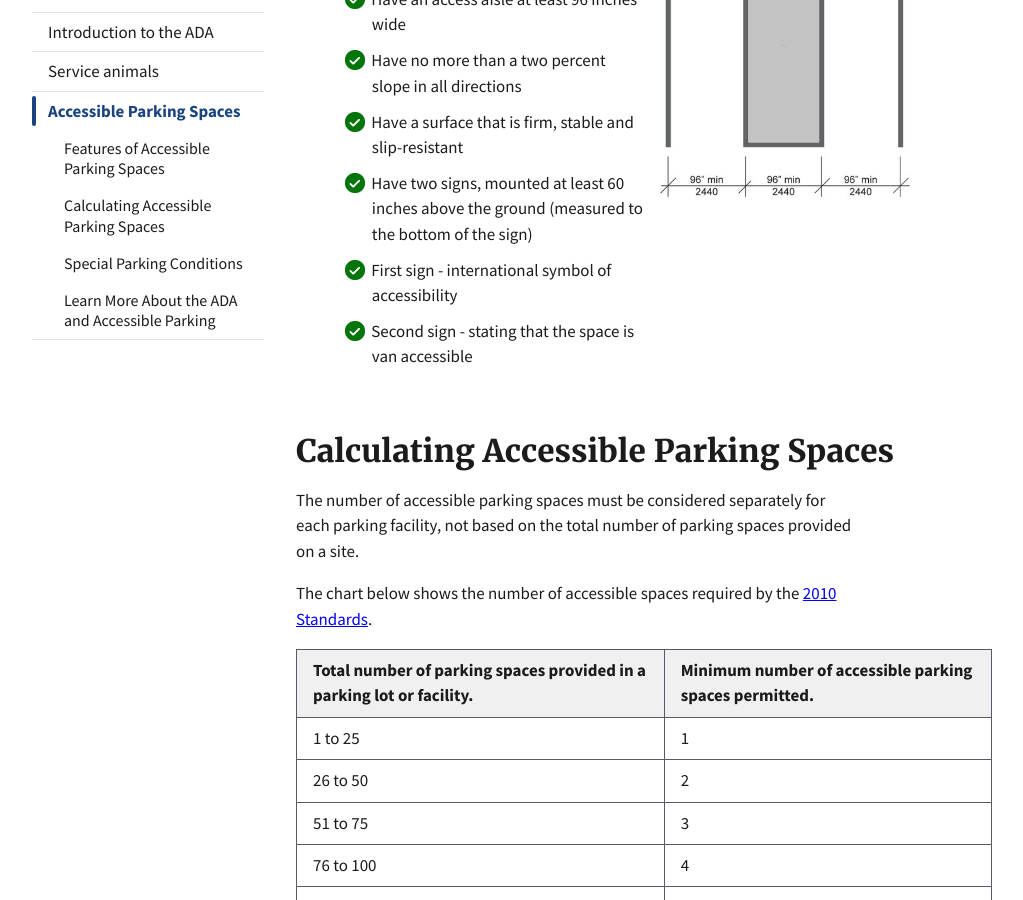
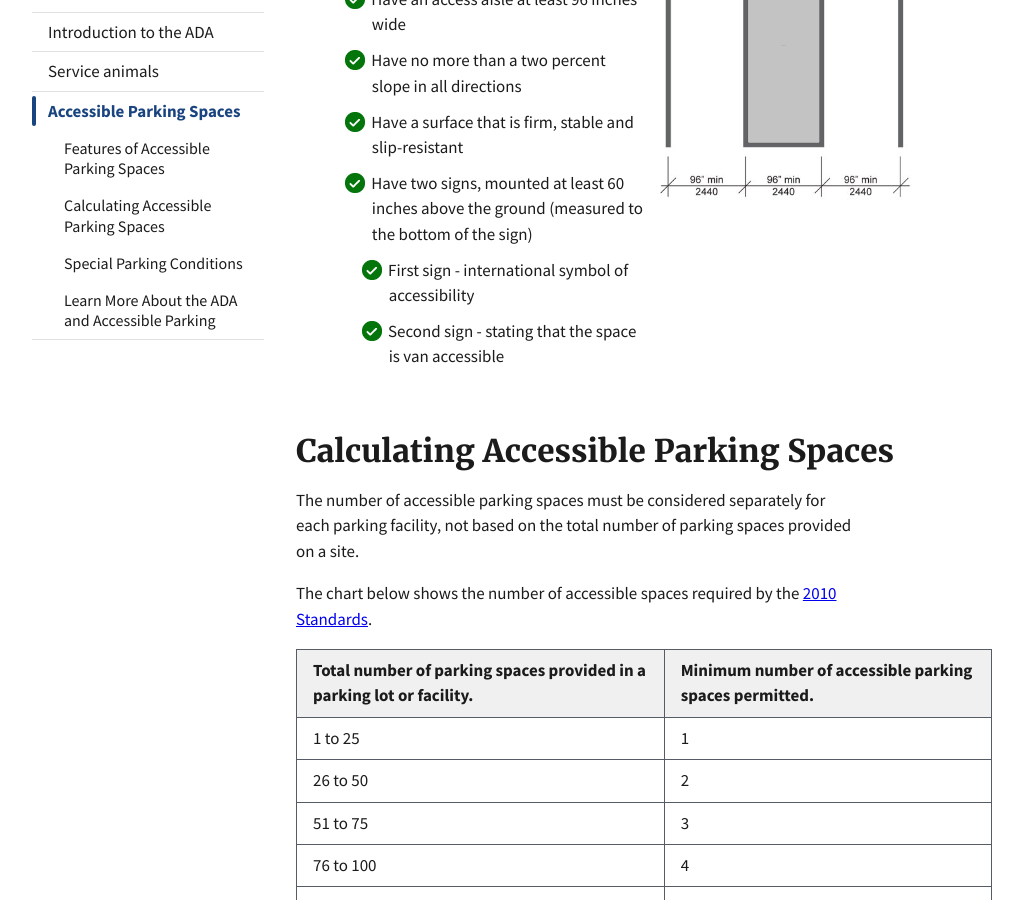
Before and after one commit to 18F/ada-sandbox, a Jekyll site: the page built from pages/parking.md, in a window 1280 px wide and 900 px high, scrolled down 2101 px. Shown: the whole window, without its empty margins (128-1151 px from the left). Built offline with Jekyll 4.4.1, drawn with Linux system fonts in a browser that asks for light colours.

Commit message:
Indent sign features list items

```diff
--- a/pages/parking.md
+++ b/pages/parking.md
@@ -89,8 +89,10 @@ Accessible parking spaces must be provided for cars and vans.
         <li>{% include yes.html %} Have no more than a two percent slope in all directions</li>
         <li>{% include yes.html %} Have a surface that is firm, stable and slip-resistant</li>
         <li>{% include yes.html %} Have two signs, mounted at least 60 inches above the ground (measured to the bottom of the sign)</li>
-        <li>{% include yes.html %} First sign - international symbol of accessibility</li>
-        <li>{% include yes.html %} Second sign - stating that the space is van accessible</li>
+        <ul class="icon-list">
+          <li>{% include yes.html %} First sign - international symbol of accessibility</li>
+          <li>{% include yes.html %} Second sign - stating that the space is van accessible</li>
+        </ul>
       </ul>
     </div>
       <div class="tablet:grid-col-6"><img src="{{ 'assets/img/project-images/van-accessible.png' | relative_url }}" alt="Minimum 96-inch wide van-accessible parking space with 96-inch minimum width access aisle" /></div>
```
* * * * *
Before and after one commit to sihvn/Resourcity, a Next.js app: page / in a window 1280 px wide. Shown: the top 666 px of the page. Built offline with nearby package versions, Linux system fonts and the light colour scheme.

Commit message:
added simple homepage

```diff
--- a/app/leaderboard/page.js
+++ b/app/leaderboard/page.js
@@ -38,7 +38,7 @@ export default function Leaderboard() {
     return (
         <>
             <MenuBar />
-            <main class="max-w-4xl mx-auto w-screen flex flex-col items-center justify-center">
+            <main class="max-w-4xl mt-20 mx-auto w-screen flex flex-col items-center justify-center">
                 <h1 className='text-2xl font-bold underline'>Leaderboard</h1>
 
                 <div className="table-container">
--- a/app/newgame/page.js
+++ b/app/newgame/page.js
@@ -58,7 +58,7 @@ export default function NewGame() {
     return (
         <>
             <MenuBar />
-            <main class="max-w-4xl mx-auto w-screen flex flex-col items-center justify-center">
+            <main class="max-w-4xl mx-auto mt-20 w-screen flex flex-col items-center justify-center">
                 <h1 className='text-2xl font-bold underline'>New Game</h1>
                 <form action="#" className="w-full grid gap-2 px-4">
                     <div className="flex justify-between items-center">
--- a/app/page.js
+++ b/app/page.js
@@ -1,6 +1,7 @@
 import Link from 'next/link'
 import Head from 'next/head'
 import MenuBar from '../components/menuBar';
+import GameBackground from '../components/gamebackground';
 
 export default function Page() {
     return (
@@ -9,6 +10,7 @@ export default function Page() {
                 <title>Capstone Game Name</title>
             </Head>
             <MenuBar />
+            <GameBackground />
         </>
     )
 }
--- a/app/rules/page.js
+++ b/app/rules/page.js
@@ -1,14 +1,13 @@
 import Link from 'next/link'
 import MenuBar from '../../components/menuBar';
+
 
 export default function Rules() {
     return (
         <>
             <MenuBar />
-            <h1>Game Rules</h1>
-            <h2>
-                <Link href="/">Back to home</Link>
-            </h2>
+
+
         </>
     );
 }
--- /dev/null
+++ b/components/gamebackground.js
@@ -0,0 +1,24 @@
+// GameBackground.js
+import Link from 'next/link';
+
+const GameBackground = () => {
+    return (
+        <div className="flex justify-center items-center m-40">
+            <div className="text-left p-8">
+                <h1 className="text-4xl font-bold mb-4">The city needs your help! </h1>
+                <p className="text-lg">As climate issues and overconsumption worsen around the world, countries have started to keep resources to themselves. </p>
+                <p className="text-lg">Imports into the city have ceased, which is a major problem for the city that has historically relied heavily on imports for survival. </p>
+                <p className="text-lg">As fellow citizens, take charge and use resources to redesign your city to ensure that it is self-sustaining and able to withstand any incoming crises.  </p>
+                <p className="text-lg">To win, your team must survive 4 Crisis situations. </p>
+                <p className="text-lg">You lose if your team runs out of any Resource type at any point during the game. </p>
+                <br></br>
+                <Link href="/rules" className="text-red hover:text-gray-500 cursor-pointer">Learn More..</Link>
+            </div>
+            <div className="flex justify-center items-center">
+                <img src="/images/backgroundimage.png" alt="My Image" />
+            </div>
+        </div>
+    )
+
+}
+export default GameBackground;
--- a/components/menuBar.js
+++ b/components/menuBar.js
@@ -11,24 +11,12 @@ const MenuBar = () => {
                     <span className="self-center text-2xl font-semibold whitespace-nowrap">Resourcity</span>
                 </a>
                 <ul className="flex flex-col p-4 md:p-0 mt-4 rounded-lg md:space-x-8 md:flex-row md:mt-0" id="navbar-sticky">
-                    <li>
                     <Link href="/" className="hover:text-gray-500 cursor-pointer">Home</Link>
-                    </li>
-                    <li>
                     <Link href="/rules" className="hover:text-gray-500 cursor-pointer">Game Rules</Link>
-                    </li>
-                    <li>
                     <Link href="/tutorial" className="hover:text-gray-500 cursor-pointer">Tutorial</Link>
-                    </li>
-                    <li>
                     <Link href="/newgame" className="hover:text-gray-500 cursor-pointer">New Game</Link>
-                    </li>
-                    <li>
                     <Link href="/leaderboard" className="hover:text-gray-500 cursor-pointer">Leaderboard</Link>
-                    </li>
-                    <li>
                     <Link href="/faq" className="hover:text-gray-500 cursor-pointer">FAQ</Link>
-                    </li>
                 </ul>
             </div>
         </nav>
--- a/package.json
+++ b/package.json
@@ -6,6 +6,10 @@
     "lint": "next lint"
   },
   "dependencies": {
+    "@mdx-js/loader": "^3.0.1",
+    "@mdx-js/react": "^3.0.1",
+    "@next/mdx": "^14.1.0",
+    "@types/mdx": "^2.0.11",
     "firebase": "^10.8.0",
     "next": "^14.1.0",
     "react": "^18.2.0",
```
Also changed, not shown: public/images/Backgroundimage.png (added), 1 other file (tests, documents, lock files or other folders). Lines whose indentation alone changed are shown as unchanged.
* * * * *
# WORK REQUIRED:
Wherever the string "pages" shows up in the material, copy the line that holds it.

# SOLUTION FOR THIS PROBLEM:
Before and after one commit to 18F/ada-sandbox, a Jekyll site: the page built from pages/parking.md, in a window 1280 px wide and 900 px high, scrolled down 2101 px. Shown: the whole window, without its empty margins (128-1151 px from the left). Built offline with Jekyll 4.4.1, drawn with Linux system fonts in a browser that asks for light colours.
--- a/pages/parking.md
+++ b/pages/parking.md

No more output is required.